Could the entries below be reproduced exactly, with the images removed?

Supplied records START

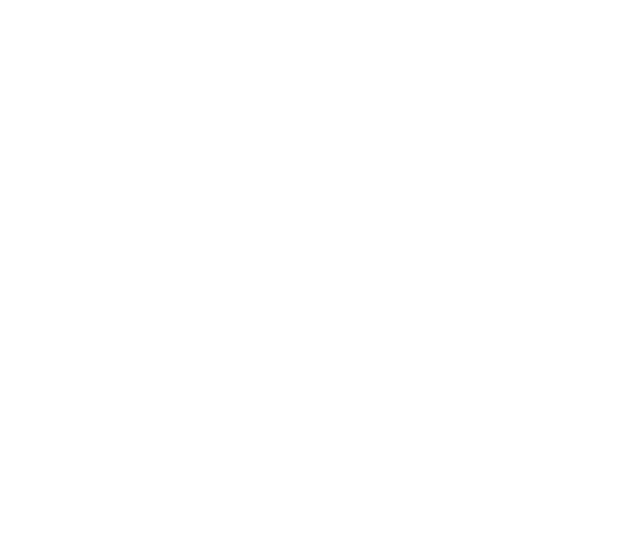
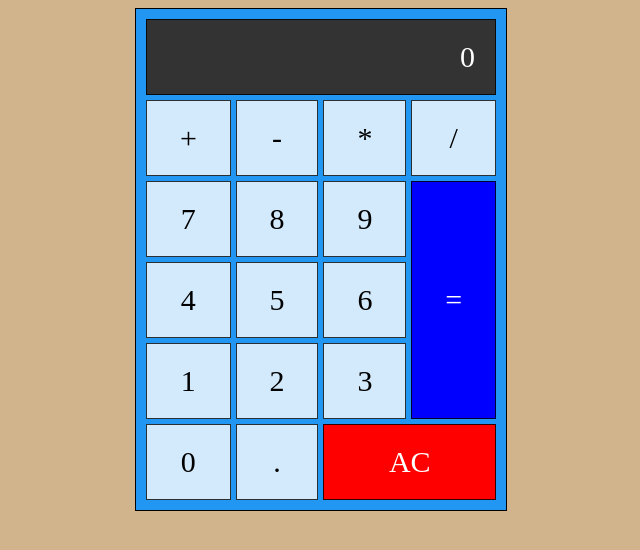
Before and after one commit to joelmwood/Calculator, a plain HTML site: page index.html in a window 1280 px wide. Shown: the whole page, without its empty margins (319-959 px from the left). Drawn offline with Linux system fonts and the light colour scheme.

Commit message:
Finished Styling of Calculator

```diff
--- a/index.css
+++ b/index.css
@@ -0,0 +1,86 @@
+body {
+    background-color: tan;
+}
+
+.calcContainer {
+    margin: 0 auto;
+    width: 350px;
+    /* height: 600px; */
+    border: 1px solid black;
+}
+
+.grid-container {
+    display: grid;
+    grid-gap: 5px;
+    grid-template-columns: auto auto auto auto;
+    background-color: #2196F3;
+    padding: 10px;
+}
+
+.grid-item {
+    background-color: rgba(255, 255, 255, 0.8);
+    border: 1px solid rgba(0, 0, 0, 0.8);
+    padding: 20px;
+    font-size: 30px;
+    text-align: center;
+
+
+    /*Can the user still select the buttons?????  */
+    user-select: none;
+}
+
+.btn:hover {
+    background-color: grey;
+}
+
+.btn:active {
+    background-color: black;
+    color: white;
+}
+
+.grid-item-display {
+    grid-column: 1 / span 4;
+    background-color: rgb(51, 51, 51);
+    color: white;
+    text-align: right;
+}
+
+
+.grid-item-equals {
+    grid-column: 4 / span 1;
+    grid-row: 3 / span 3;
+    display: flex;
+    justify-content: center;
+    flex-direction: column;
+    background-color: blue;
+    color: white;
+}
+
+.grid-item-equals:hover {
+    background-color: rgb(68, 68, 255);
+}
+
+.grid-item-equals:active {
+    background-color: blue;
+}
+
+.grid-item-clear {
+    grid-column: 3 / span 2;
+    /* font-size: 15px; */
+    display: flex;
+    justify-content: center;
+    flex-direction: column;
+    background-color: red;
+    color: white;
+}
+
+.grid-item-clear:hover {
+    background-color: rgb(255, 96, 96);
+    color: white;
+
+}
+
+.grid-item-clear:active {
+    background-color: red;
+    color: white;
+}
--- a/index.html
+++ b/index.html
@@ -10,6 +10,26 @@
 </head>
 
 <body>
+    <div class="calcContainer grid-container">
+        <div class="grid-item grid-item-display">0</div>
+        <div class="grid-item grid-item-plus btn">+</div>
+        <div class="grid-item grid-item-subtract btn">-</div>
+        <div class="grid-item grid-item-multiply btn">*</div>
+        <div class="grid-item grid-item-divide btn">/</div>
+        <div class="grid-item grid-item-seven btn">7</div>
+        <div class="grid-item grid-item-eight btn">8</div>
+        <div class="grid-item grid-item-nine btn">9</div>
+        <div class="grid-item grid-item-four btn">4</div>
+        <div class="grid-item grid-item-five btn">5</div>
+        <div class="grid-item grid-item-six btn">6</div>
+        <div class="grid-item grid-item-one btn">1</div>
+        <div class="grid-item grid-item-two btn">2</div>
+        <div class="grid-item grid-item-three btn">3</div>
+        <div class="grid-item grid-item-equals btn">=</div>
+        <div class="grid-item grid-item-zero btn">0</div>
+        <div class="grid-item grid-item-dot btn">.</div>
+        <div class="grid-item grid-item-clear btn">AC</div>
+    </div>
 
     <script src="./index.js"></script>
 </body>
```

Supplied records END

§ **Answer for the task**
Before and after one commit to joelmwood/Calculator, a plain HTML site: page index.html in a window 1280 px wide. Shown: the whole page, without its empty margins (319-959 px from the left). Drawn offline with Linux system fonts and the light colour scheme.

Commit message:
Finished Styling of Calculator

```diff
--- a/index.css
+++ b/index.css
@@ -0,0 +1,86 @@
+body {
+    background-color: tan;
+}
+
+.calcContainer {
+    margin: 0 auto;
+    width: 350px;
+    /* height: 600px; */
+    border: 1px solid black;
+}
+
+.grid-container {
+    display: grid;
+    grid-gap: 5px;
+    grid-template-columns: auto auto auto auto;
+    background-color: #2196F3;
+    padding: 10px;
+}
+
+.grid-item {
+    background-color: rgba(255, 255, 255, 0.8);
+    border: 1px solid rgba(0, 0, 0, 0.8);
+    padding: 20px;
+    font-size: 30px;
+    text-align: center;
+
+
+    /*Can the user still select the buttons?????  */
+    user-select: none;
+}
+
+.btn:hover {
+    background-color: grey;
+}
+
+.btn:active {
+    background-color: black;
+    color: white;
+}
+
+.grid-item-display {
+    grid-column: 1 / span 4;
+    background-color: rgb(51, 51, 51);
+    color: white;
+    text-align: right;
+}
+
+
+.grid-item-equals {
+    grid-column: 4 / span 1;
+    grid-row: 3 / span 3;
+    display: flex;
+    justify-content: center;
+    flex-direction: column;
+    background-color: blue;
+    color: white;
+}
+
+.grid-item-equals:hover {
+    background-color: rgb(68, 68, 255);
+}
+
+.grid-item-equals:active {
+    background-color: blue;
+}
+
+.grid-item-clear {
+    grid-column: 3 / span 2;
+    /* font-size: 15px; */
+    display: flex;
+    justify-content: center;
+    flex-direction: column;
+    background-color: red;
+    color: white;
+}
+
+.grid-item-clear:hover {
+    background-color: rgb(255, 96, 96);
+    color: white;
+
+}
+
+.grid-item-clear:active {
+    background-color: red;
+    color: white;
+}
--- a/index.html
+++ b/index.html
@@ -10,6 +10,26 @@
 </head>
 
 <body>
+    <div class="calcContainer grid-container">
+        <div class="grid-item grid-item-display">0</div>
+        <div class="grid-item grid-item-plus btn">+</div>
+        <div class="grid-item grid-item-subtract btn">-</div>
+        <div class="grid-item grid-item-multiply btn">*</div>
+        <div class="grid-item grid-item-divide btn">/</div>
+        <div class="grid-item grid-item-seven btn">7</div>
+        <div class="grid-item grid-item-eight btn">8</div>
+        <div class="grid-item grid-item-nine btn">9</div>
+        <div class="grid-item grid-item-four btn">4</div>
+        <div class="grid-item grid-item-five btn">5</div>
+        <div class="grid-item grid-item-six btn">6</div>
+        <div class="grid-item grid-item-one btn">1</div>
+        <div class="grid-item grid-item-two btn">2</div>
+        <div class="grid-item grid-item-three btn">3</div>
+        <div class="grid-item grid-item-equals btn">=</div>
+        <div class="grid-item grid-item-zero btn">0</div>
+        <div class="grid-item grid-item-dot btn">.</div>
+        <div class="grid-item grid-item-clear btn">AC</div>
+    </div>
 
     <script src="./index.js"></script>
 </body>
```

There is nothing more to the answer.